Date/Time - May 1st 2014
Location - Place, Altitude, GPS - Kengeri Hobli, Bangalore.
Habitat - Garden/ Urban/ Wild/ Type - Gated community but has a few wild species as Turahalli forest edge is nearby.
Plant Habit- Tree/ Shrub/ Climber/ Herb -   Tree.
Height/Length -  20-25 feet
Leaves Type/ Shape/ Size- Leaves similar to Tamarind. I don't know the technical terms for leaves.
Inflorescence Type/ Size- Small Feathery fluffy-cotton type Flowers about 2.5 cm diameter, creamy white
Flowers Size/ Colour/ Calyx/ Bracts-
Fruits Type/ Shape/ Size Seeds- Pea Pod type but hard.

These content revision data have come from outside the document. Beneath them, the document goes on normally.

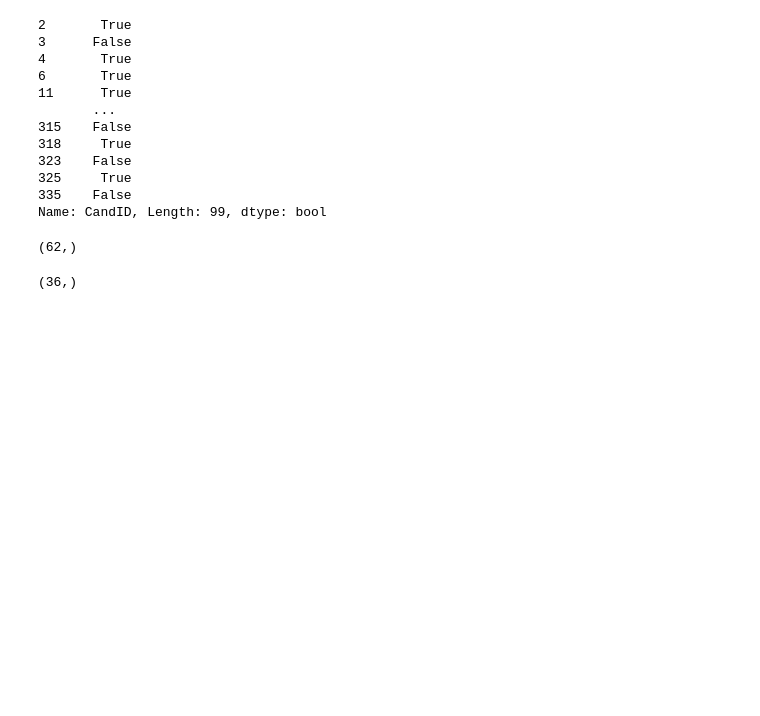
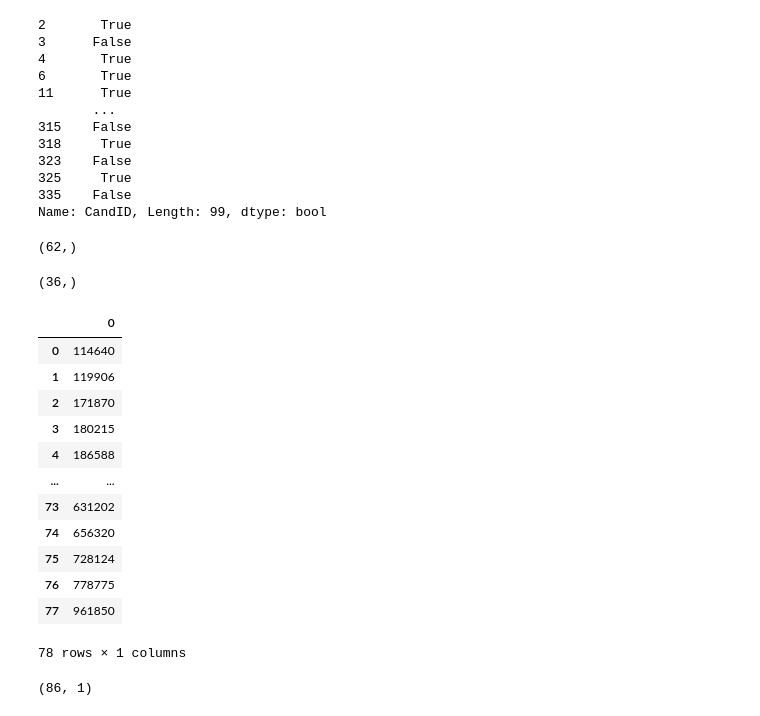
Before and after one commit to ahsanMah/braintypicality, a Jupyter notebook: dataset/IBIS.ipynb, the cells around one changed output. Drawn from its saved outputs; the diff is of its cells as text; code cells hidden in the pictures; blank space fills up the shorter version.

```diff
--- a/dataset/IBIS.ipynb
+++ b/dataset/IBIS.ipynb
@@ -134,4 +139,26 @@ outlier_keys = outliers[outliers.isin(subject_ids)]
 outlier_keys.shape
 # %% [output]
 (36,)
+# %%
+ds_control_keys = pd.read_csv("ds-sa_inlier_keys.txt", header=None).astype(np.int64)
+ds_control_keys
+# %% [output]
+|  | 0 |
+| 0 | 114640 |
+| 1 | 119906 |
+| 2 | 171870 |
+| 3 | 180215 |
+| 4 | 186588 |
+| ... | ... |
+| 73 | 631202 |
+| 74 | 656320 |
+| 75 | 728124 |
+| 76 | 778775 |
+| 77 | 961850 |
+78 rows × 1 columns
+# %%
+ibis_inlier_keys = pd.concat([inlier_keys, ds_control_keys]).drop_duplicates()
+ibis_inlier_keys.shape
+# %% [output]
+(86, 1)
 # %%
```
Also changed, not shown: parts of 10 cells of this notebook, 1 other file.
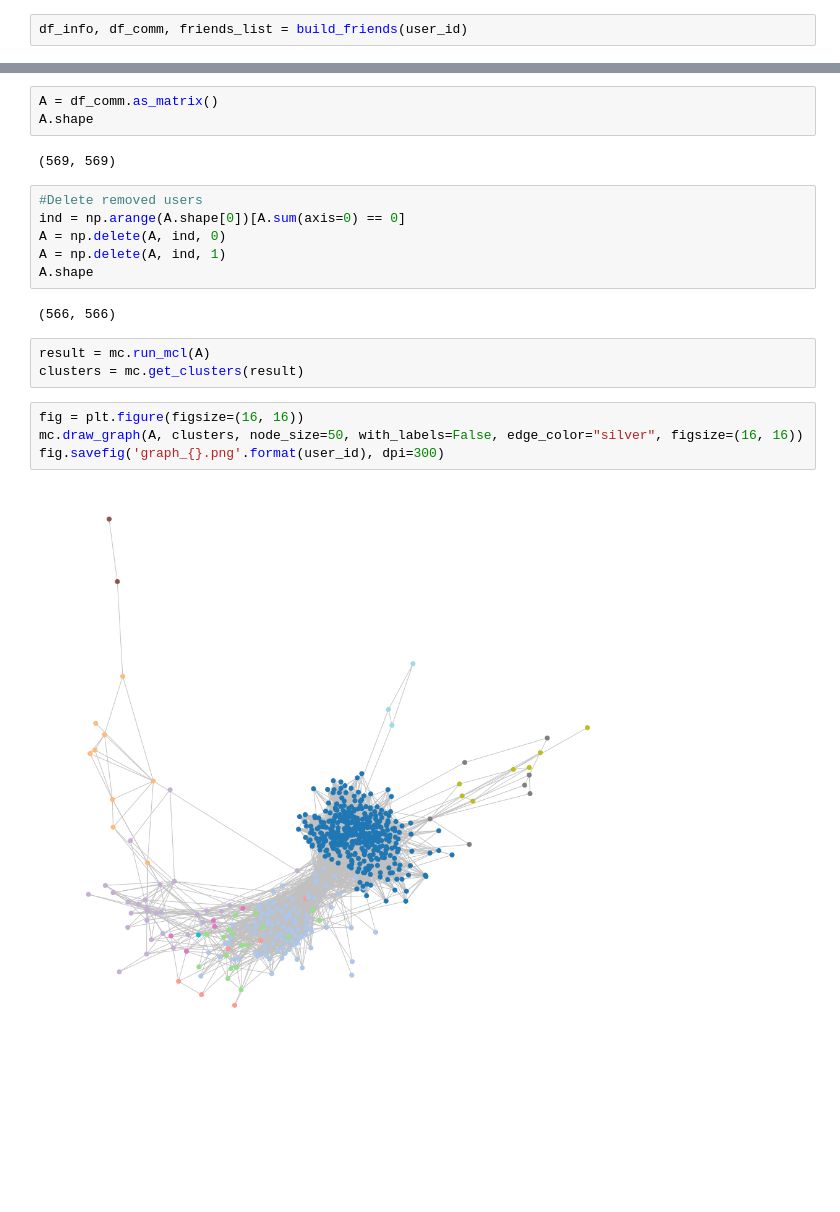
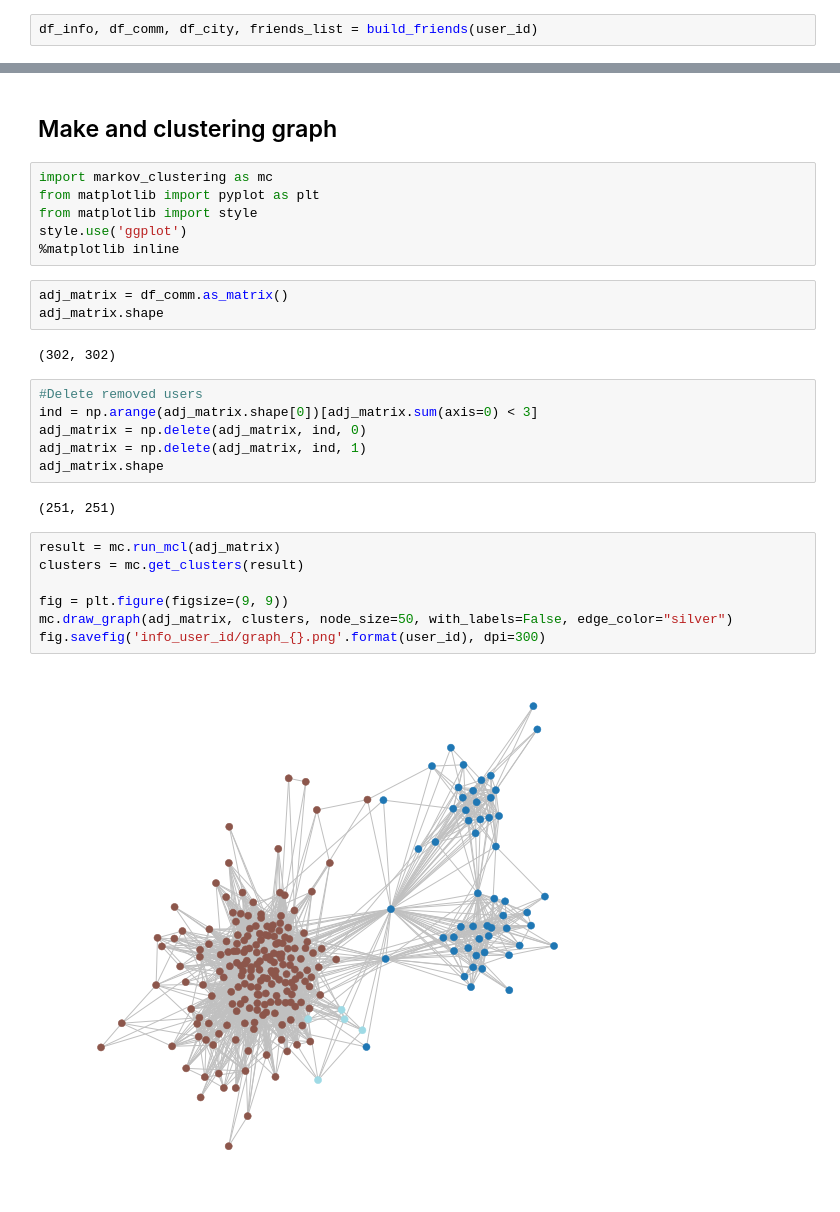
Before and after one commit to Tismoney/vk-graph, a Jupyter notebook: vk_api.ipynb, the cells around one changed output, grey strips where cells are left out. Saved outputs shown, nothing was run; the diff lists cells and outputs as text; blank space fills up the shorter version.

```diff
--- a/vk_api.ipynb
+++ b/vk_api.ipynb
@@ -98,2 +163,2 @@ def build_friends(user_id):
 # %%
-df_info, df_comm, friends_list = build_friends(user_id)
+df_info, df_comm, df_city, friends_list = build_friends(user_id)
@@ -109,22 +201,30 @@ df_info.head()
+# %% [markdown]
+## Make and clustering graph
+# %%
+import markov_clustering as mc
+from matplotlib import pyplot as plt
+from matplotlib import style
+style.use('ggplot')
+%matplotlib inline
 # %%
-A = df_comm.as_matrix()
-A.shape
+adj_matrix = df_comm.as_matrix()
+adj_matrix.shape
 # %% [output]
-(569, 569)
+(302, 302)
 # %%
 #Delete removed users
-ind = np.arange(A.shape[0])[A.sum(axis=0) == 0]
-A = np.delete(A, ind, 0)
-A = np.delete(A, ind, 1)
-A.shape
+ind = np.arange(adj_matrix.shape[0])[adj_matrix.sum(axis=0) < 3]
+adj_matrix = np.delete(adj_matrix, ind, 0)
+adj_matrix = np.delete(adj_matrix, ind, 1)
+adj_matrix.shape
 # %% [output]
-(566, 566)
+(251, 251)
-# %%
-result = mc.run_mcl(A)
-clusters = mc.get_clusters(result)
 # %%
-fig = plt.figure(figsize=(16, 16))
-mc.draw_graph(A, clusters, node_size=50, with_labels=False, edge_color="silver", figsize=(16, 16))
-fig.savefig('graph_{}.png'.format(user_id), dpi=300)
+result = mc.run_mcl(adj_matrix)
+clusters = mc.get_clusters(result)
+
+fig = plt.figure(figsize=(9, 9))
+mc.draw_graph(adj_matrix, clusters, node_size=50, with_labels=False, edge_color="silver")
+fig.savefig('info_user_id/graph_{}.png'.format(user_id), dpi=300)
 # %% [output]
-[figure, old version]
+[figure, new version]
```
Also changed, not shown: parts of 32 cells of this notebook.
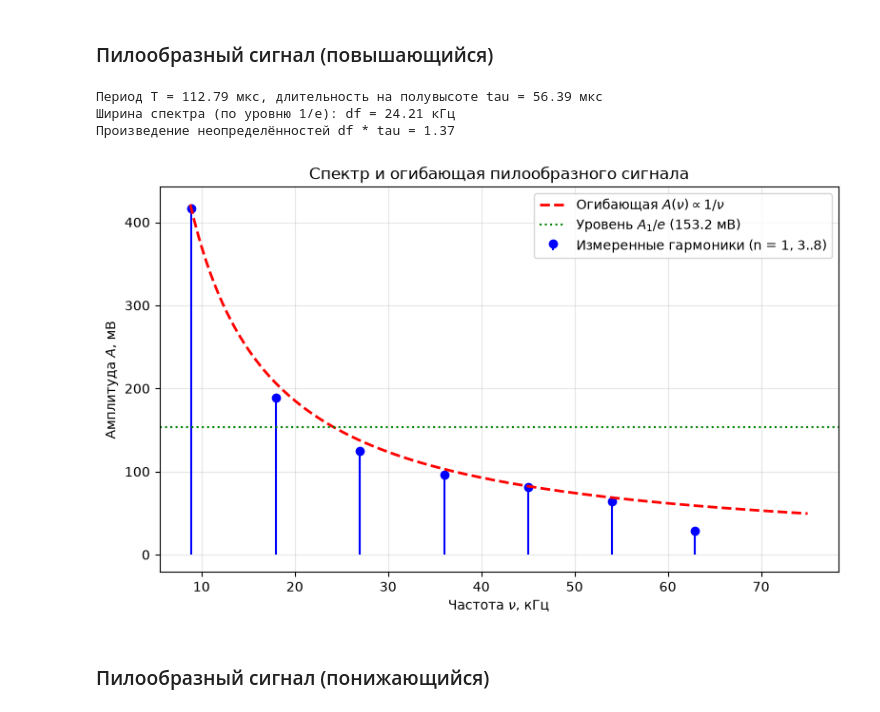
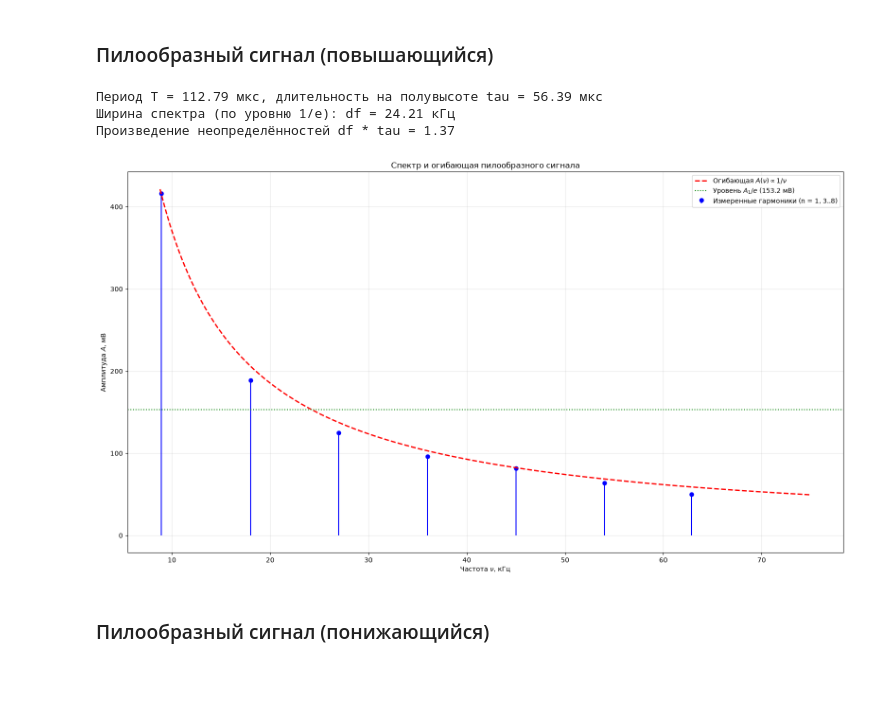
Before and after one commit to tlufl/physics-laboratory-assignments, a Jupyter notebook: sem3/213/lab.ipynb, the cells around one changed output. Cells and saved outputs as stored; diff of their text form; code cells hidden in the pictures; blank space fills up the shorter version.

```diff
--- a/sem3/213/lab.ipynb
+++ b/sem3/213/lab.ipynb
@@ -159,7 +159,7 @@ plt.show()
 # %%
 harmonics = pd.DataFrame({
     "freq, kHz": [8.905, 18.01, 26.97, 36.0, 45.03, 53.99, 62.87],
-    "A, mV":     [416.4, 188.6, 124.6, 96.09, 81.85, 64.06, 28.47],
+    "A, mV":     [416.4, 188.6, 124.6, 96.09, 81.85, 64.06, 49.82],
     "n": [1, 3, 4, 5, 6, 7, 8],
 })
 
@@ -184,37 +184,37 @@ print(f"Ширина спектра (по уровню 1/e): df = {df_exp:.2f}
 print(f"Произведение неопределённостей df * tau = {(df_exp * 1e3) * tau:.2f}")
 
 # Построение графика
-plt.figure(figsize=(8, 5))
+plt.figure(figsize=(16, 9))
 plt.stem(
     harmonics["freq, kHz"],
     harmonics["A, mV"],
     linefmt="b-",
     markerfmt="bo",
     basefmt=" ",
     label="Измеренные гармоники (n = 1, 3..8)",
 )
 plt.plot(
     f_grid, envelope, "r--", linewidth=2, label=r"Огибающая $A(\nu) \propto 1/\nu$"
 )
 plt.axhline(
     level_e,
     color="g",
     linestyle=":",
     label=f"Уровень $A_1/e$ ({level_e:.1f} мВ)",
 )
 
 plt.title("Спектр и огибающая пилообразного сигнала")
 plt.xlabel("Частота $\\nu$, кГц")
 plt.ylabel("Амплитуда $A$, мВ")
 plt.grid(True, alpha=0.3)
 plt.legend()
 plt.tight_layout()
 plt.show()
 # %% [output]
 Период T = 112.79 мкс, длительность на полувысоте tau = 56.39 мкс
 Ширина спектра (по уровню 1/e): df = 24.21 кГц
 Произведение неопределённостей df * tau = 1.37
-[figure, old version]
+[figure, new version]
 # %% [markdown]
 ### Пилообразный сигнал (понижающийся)
 # %%
```
Also changed, not shown: parts of 13 cells of this notebook.
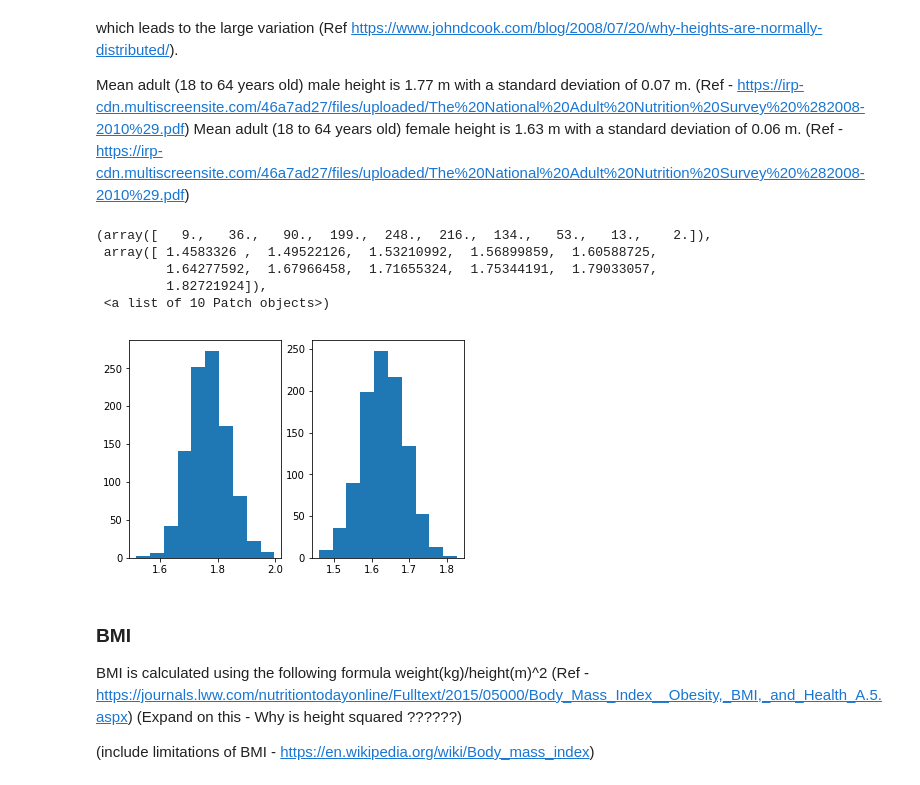
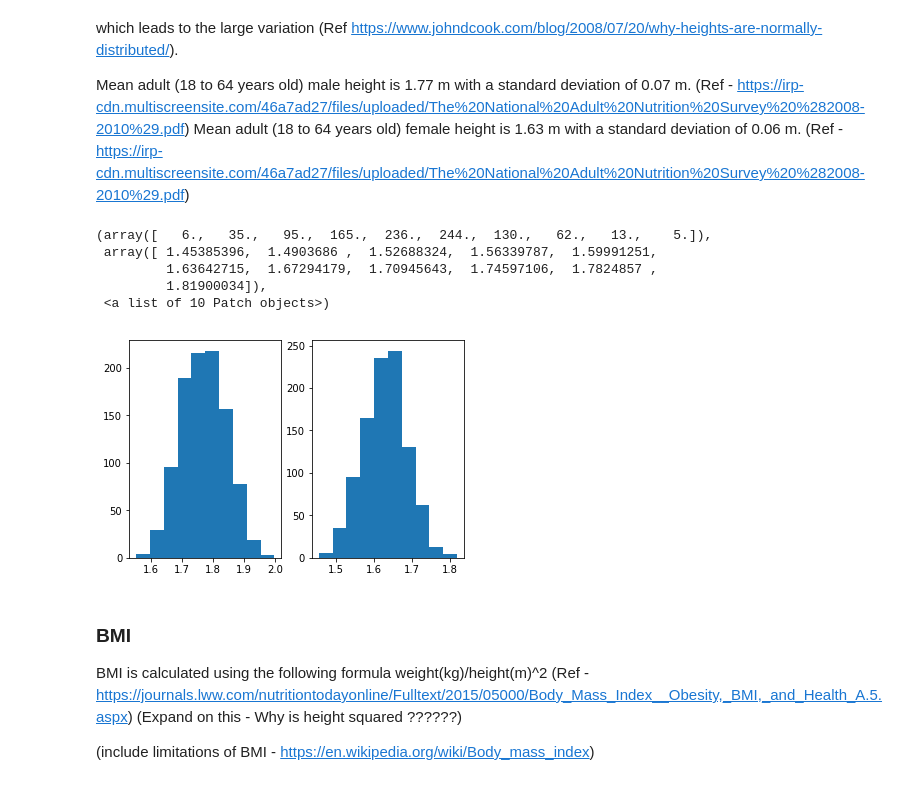
Before and after one commit to declanbarr/simulated-dataset, a Jupyter notebook: simulated-dataset.ipynb, the cells around one changed output. Drawn from its saved outputs; the diff is of its cells as text; code cells hidden in the pictures.

```diff
--- a/simulated-dataset.ipynb
+++ b/simulated-dataset.ipynb
@@ -105,5 +105,10 @@ sampleSize = 2000
 
 sexArray = np.random.choice(sex, sampleSize, p=[ratioOfMales, ratioOfFemales])
 
-np.unique(sexArray, return_counts=True)
+unique, count = np.unique(sexArray, return_counts=True)
+
+femaleCount, maleCount = count[0], count[1]
+
+print(f"The unique elements in the array are: {unique}")
+print(f"There are {femaleCount} females and {maleCount} males")
 # %% [output]
@@ -264,22 +273,23 @@ maleHeight, femaleHeight = 1.77, 1.63
 maleHeightSD, femaleHeightSD = 0.07, 0.06
 # %%
 # Creating height distributions
-maleHeightDist = np.random.normal(maleHeight, maleHeightSD, 1000)
-femaleHeightDist = np.random.normal(femaleHeight, femaleHeightSD, 1000)
+# The size of the distribution for males and females is equal to the count of males or females from the sexArray above
+maleHeightDist = np.random.normal(maleHeight, maleHeightSD, maleCount)
+femaleHeightDist = np.random.normal(femaleHeight, femaleHeightSD, femaleCount)
 
 # Plotting distributions on a histogram
 plt.subplot(121)
 plt.hist(maleHeightDist)
 
 plt.subplot(122)
 plt.hist(femaleHeightDist)
 # %% [output]
-(array([   9.,   36.,   90.,  199.,  248.,  216.,  134.,   53.,   13.,    2.]),
- array([ 1.4583326 ,  1.49522126,  1.53210992,  1.56899859,  1.60588725,
-         1.64277592,  1.67966458,  1.71655324,  1.75344191,  1.79033057,
-         1.82721924]),
+(array([   6.,   35.,   95.,  165.,  236.,  244.,  130.,   62.,   13.,    5.]),
+ array([ 1.45385396,  1.4903686 ,  1.52688324,  1.56339787,  1.59991251,
+         1.63642715,  1.67294179,  1.70945643,  1.74597106,  1.7824857 ,
+         1.81900034]),
  <a list of 10 Patch objects>)
-[figure, old version]
+[figure, new version]
 # %% [markdown]
 ### BMI
 
```
Also changed, not shown: parts of 17 cells of this notebook.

Other Information like Fragrance, Pollinator, Uses etc.- Yes very attractive to bees and small birds. 
It is our Holy tree Prosopis cinerea (L.) Druce, (= Prosopis spicigera): Khejri, loong, Banni (Kan)
Fam: Mimosceae
Albizia odoratissima
perhaps
Yes strong possibility of Albizia odoratissima
Earlier thought of Albizzia amara which is flowering presently in pune but doesn't appear to be so.
Albizia odoratissima flowers in July here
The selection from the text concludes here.